Bumblebees are social insects: they live in a colony with a queen and workers, who are female themselves. Bumblebees have an annual lifecycle, with new nests being started each spring by queens. The queen bumblebees are very large, and from February onwards can be seen feeding on flowers or flying low over the ground searching for a new nest site.
The queen stocks her nest with pollen and nectar, and lays her first batch of eggs. She incubates them much as a bird would, sitting on the eggs while shivering her longitudinal and vertical flight muscles to produce warmth.
When the eggs hatch the grubs consume pollen and nectar, grow rapidly, and pupate after a few weeks. A few days later the first workers hatch from their pupae and begin helping the queen, expanding the nest and gathering food.
By mid-summer the nests of some species can contain several hundred workers. At this point the queen starts laying both male and female eggs.
The females are fed extra food and become future queens. Both the males and new queens leave the nest to mate, and the new queens burrow into the ground to wait until the following spring. The males, workers, and the old queen die off in the autumn, leaving the nest to decay.
Their banding is unique among UK species, the thorax is tawny to reddish brown, the abdomen is black and the tail is white. Fresh drones have a patch of yellowish facial fur, but this fades with time. Queens vary significantly in size, and workers are normally small.
Some traits of tree bees can be cause for concern, but there is nothing to truly worry about. Commonly they will establish a nest in bird boxes, or in parts of buildings, and may cause concern with their apparent high level of nest activity due to ‘nest surveillance’ by drones, and the sound of bee chatter/activity heard are all signs of activity.

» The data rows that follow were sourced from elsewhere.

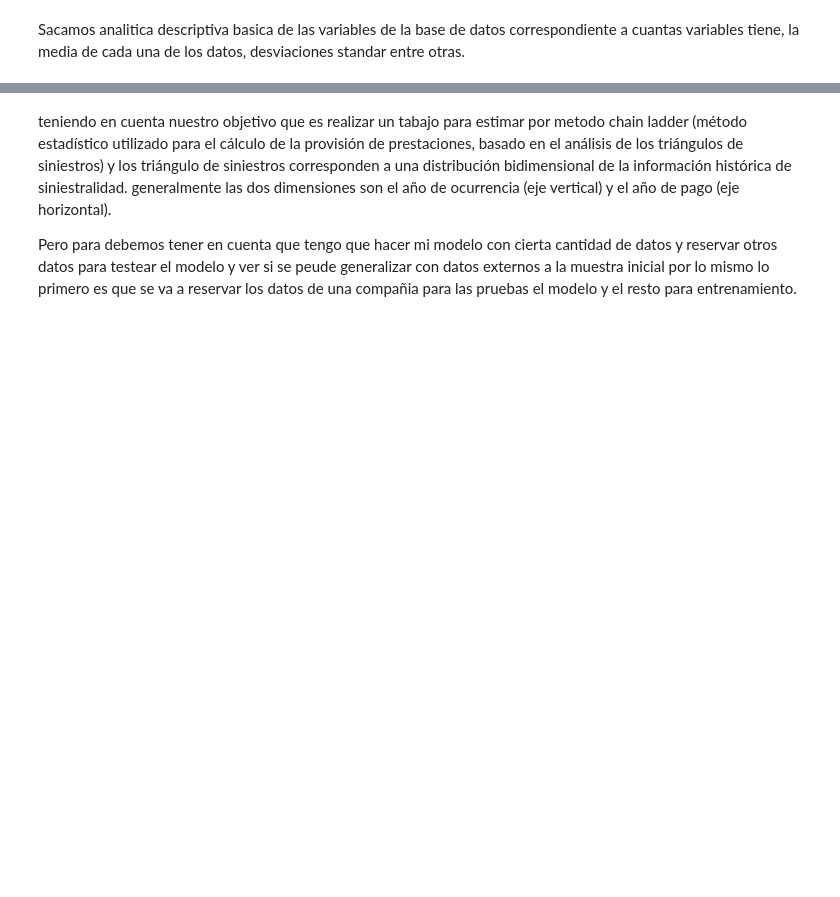
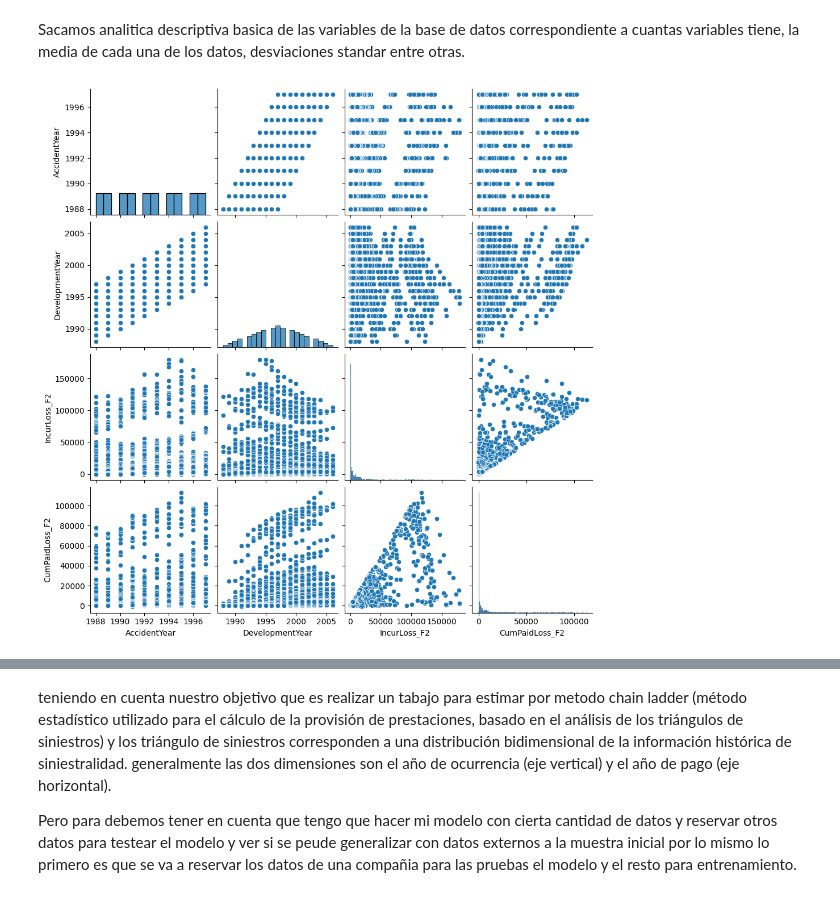
Before and after one commit to OpticalFenixer96/chain.ladder.theorical.research, a Jupyter notebook: CHAIN_LADER.ipynb, the cells around one changed output, grey strips where cells are left out. Drawn from its saved outputs; the diff is of its cells as text; code cells hidden in the pictures; blank space fills up the shorter version.

```diff
--- a/CHAIN_LADER.ipynb
+++ b/CHAIN_LADER.ipynb
@@ -173,2 +195,8 @@ df_ordenado
 # %% [markdown]
 Sacamos analitica descriptiva basica de las variables de la base de datos correspondiente a cuantas variables tiene, la media de cada una de los datos, desviaciones standar entre otras.
+# %%
+# Data visualization
+sns.pairplot(df[['AccidentYear', 'DevelopmentYear', 'IncurLoss_F2', 'CumPaidLoss_F2']])
+plt.show()
+# %% [output]
+[figure, added]
```
Also changed, not shown: parts of 63 cells of this notebook.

These are solitary insects, and rarely will they be found occurring in large numbers. They have a reddish-brown bottom and black body. You’ll see these small bees popping in and out of the wall or very small holes in the ground.
They nest in a wide range of cavities and have the ability to build nests by tunnelling through soft brick mortar, or exploiting pre-existing damage left un repaired. They will not cause a problem to your property from a structural point of view, but it is best to repoint once a treatment is concluded.

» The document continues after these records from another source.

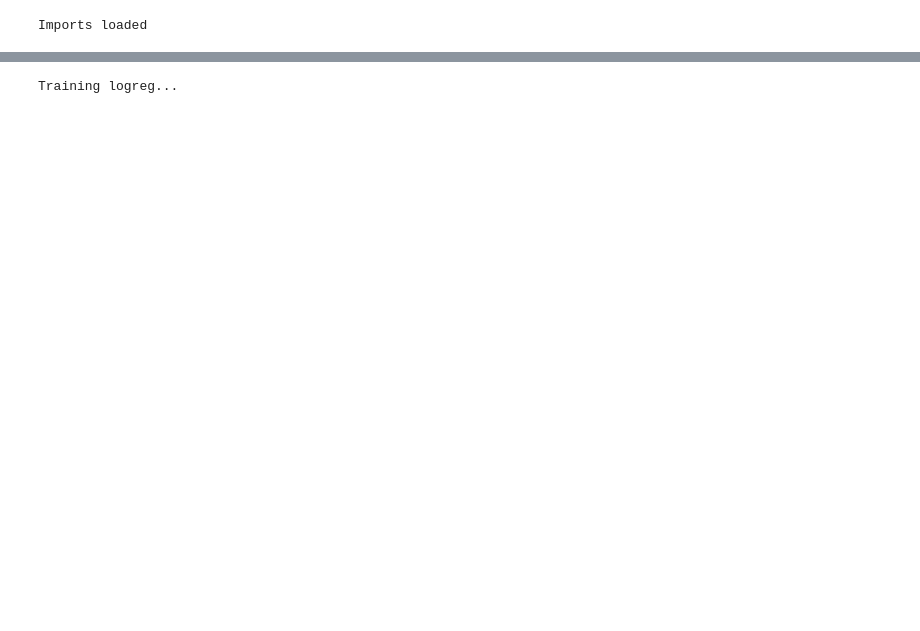
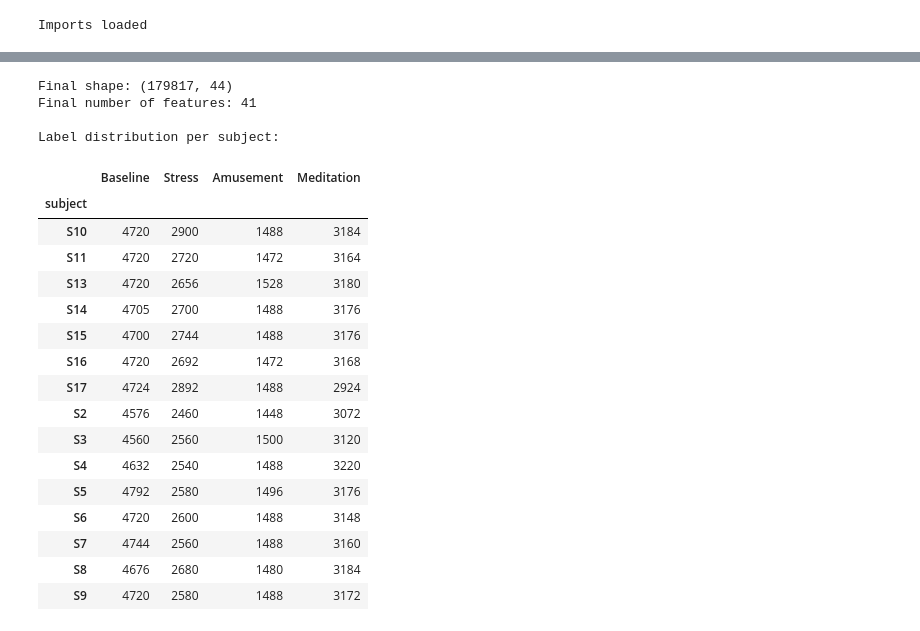
Before and after one commit to LouieDaans232345/healthcare-project, a Jupyter notebook: modeling.ipynb, the cells around one changed output, grey strips where cells are left out. Saved outputs shown, nothing was run; the diff lists cells and outputs as text; code cells hidden in the pictures; blank space fills up the shorter version.

Commit message:
Updated modeling

```diff
--- a/modeling.ipynb
+++ b/modeling.ipynb
@@ -188,43 +143,45 @@ models: ['logreg', 'rf', 'svm', 'mlp', 'xgb']
 # %%
-def get_scores(pipe, X_data):
-    if hasattr(pipe, 'predict_proba'):
-        return pipe.predict_proba(X_data)
-    if hasattr(pipe, 'decision_function'):
-        raw = pipe.decision_function(X_data)
-        if raw.ndim == 1:
-            raw = np.vstack([-raw, raw]).T
-        exp = np.exp(raw - np.max(raw, axis=1, keepdims=True))
-        return exp / exp.sum(axis=1, keepdims=True)
-    return None
+### 2.4 Verify and Summarize
 
-results = {}
-trained = {}
+print("Final shape:", df.shape)
+final_feature_cols = df.select_dtypes(include=np.number).columns.drop(['label', 'window_index'], errors='ignore').tolist()
+print(f"Final number of features: {len(final_feature_cols)}")
 
-for name, pipe in pipelines.items():
-    print(f'\nTraining {name}...')
-    pipe.fit(X_train, y_train)
-    trained[name] = pipe
+# Label distribution per subject
+label_dist = df.groupby('subject')['label'].value_counts().unstack(fill_value=0)
+label_dist.columns = ['Baseline', 'Stress', 'Amusement', 'Meditation']
+print("\nLabel distribution per subject:")
+display(label_dist)
 
-    y_pred = pipe.predict(X_test)
-    bal_acc = balanced_accuracy_score(y_test, y_pred)
-    f1m = f1_score(y_test, y_pred, average='macro')
-    report = classification_report(y_test, y_pred, output_dict=True)
-    cm = confusion_matrix(y_test, y_pred, labels=classes)
-
-    results[name] = {
-        'balanced_accuracy': float(bal_acc),
-        'f1_macro': float(f1m),
-        'classification_report': report,
-        'confusion_matrix': cm.tolist(),
-    }
-
-    print(f'{name}: balanced_accuracy={bal_acc:.4f}, f1_macro={f1m:.4f}')
-
-summary = pd.DataFrame([
-    {'model': n, 'balanced_accuracy': v['balanced_accuracy'], 'f1_macro': v['f1_macro']}
-    for n, v in results.items()
-]).sort_values('balanced_accuracy', ascending=False).reset_index(drop=True)
-
-display(summary)
+# Plot label distribution
+label_dist.plot(kind='bar', stacked=True, figsize=(12, 6),
+                title='Label Distribution per Subject')
+plt.ylabel('Number of Windows')
+plt.xlabel('Subject ID')
+plt.xticks(rotation=45)
+plt.tight_layout()
+plt.savefig('reports/figs/label_distribution.png')
+plt.close()
+print("Saved label distribution plot to reports/figs/label_distribution.png")
 # %% [output]
-Training logreg...
+Final shape: (179817, 44)
+Final number of features: 41
+
+Label distribution per subject:
+|  | Baseline | Stress | Amusement | Meditation |
+| subject |  |  |  |  |
+| S10 | 4720 | 2900 | 1488 | 3184 |
+| S11 | 4720 | 2720 | 1472 | 3164 |
+| S13 | 4720 | 2656 | 1528 | 3180 |
+| S14 | 4705 | 2700 | 1488 | 3176 |
+| S15 | 4700 | 2744 | 1488 | 3176 |
+| S16 | 4720 | 2692 | 1472 | 3168 |
+| S17 | 4724 | 2892 | 1488 | 2924 |
+| S2 | 4576 | 2460 | 1448 | 3072 |
+| S3 | 4560 | 2560 | 1500 | 3120 |
+| S4 | 4632 | 2540 | 1488 | 3220 |
+| S5 | 4792 | 2580 | 1496 | 3176 |
+| S6 | 4720 | 2600 | 1488 | 3148 |
+| S7 | 4744 | 2560 | 1488 | 3160 |
+| S8 | 4676 | 2680 | 1480 | 3184 |
+| S9 | 4720 | 2580 | 1488 | 3172 |
```
Also changed, not shown: parts of 44 cells of this notebook, 27 other files.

The providers of honey and almost overwhelmingly viewed with fondness in the UK. They rarely present problems as pests, however, feral swarms can set up home in undesirable places such as chimneys and wall cavities. Honey bees are small and vary in colour from golden brown to almost black.
The most common scenario in which you may become concerned is when they are seen swarming. They can be seen to be swarming on or around a tree branch, fence post and even cars. In almost all cases the swarm will take off again within a day or two to occupy a more suitable permanent home elsewhere.
Preparation Prior To Treatment
On no account must the entrance to a nest be blocked until after the treatment is completed as this can be dangerous. Keep pets away from the area and close windows nearby.
Treatment of the nest will some times be the only solution. The technician will be able to tell you what sort of bees they are. Bees are not aggressive like wasps, but will sting if they think the nest is threatened. Honey bees will not hesitate to sting in this situation and can be dangerous just due to the large numbers in a nest or a swarm.
The nest will be treated with one of the following insecticides: Effect Microtech CS’* which contains Lambdacyhalothrin, Ficam W which contains 80% Bendiocarb w/w, K-Othrine which contains Deltamethrin or a powder called Ficam D*. This contains an insecticide in a dust formulation @ 1% w/w Bendiocarb. All insecticides are biodegradable, almost odourless, non tainting & do not corrode or stain. They are not highly toxic towards mammals but are extremely so to all forms of crawling and flying public health pests.
What Do I Do Afterwards?
After treatment the bees may remain in a hyperactive state for a few hours, but activity will usually completely cease within 7 warm days (cold or wet days may prolong activity). Honey Bee swarms should die within 24 hours.
Call PESTUK on 0800 026 0308 or 0330 100 2811 to book your appointment.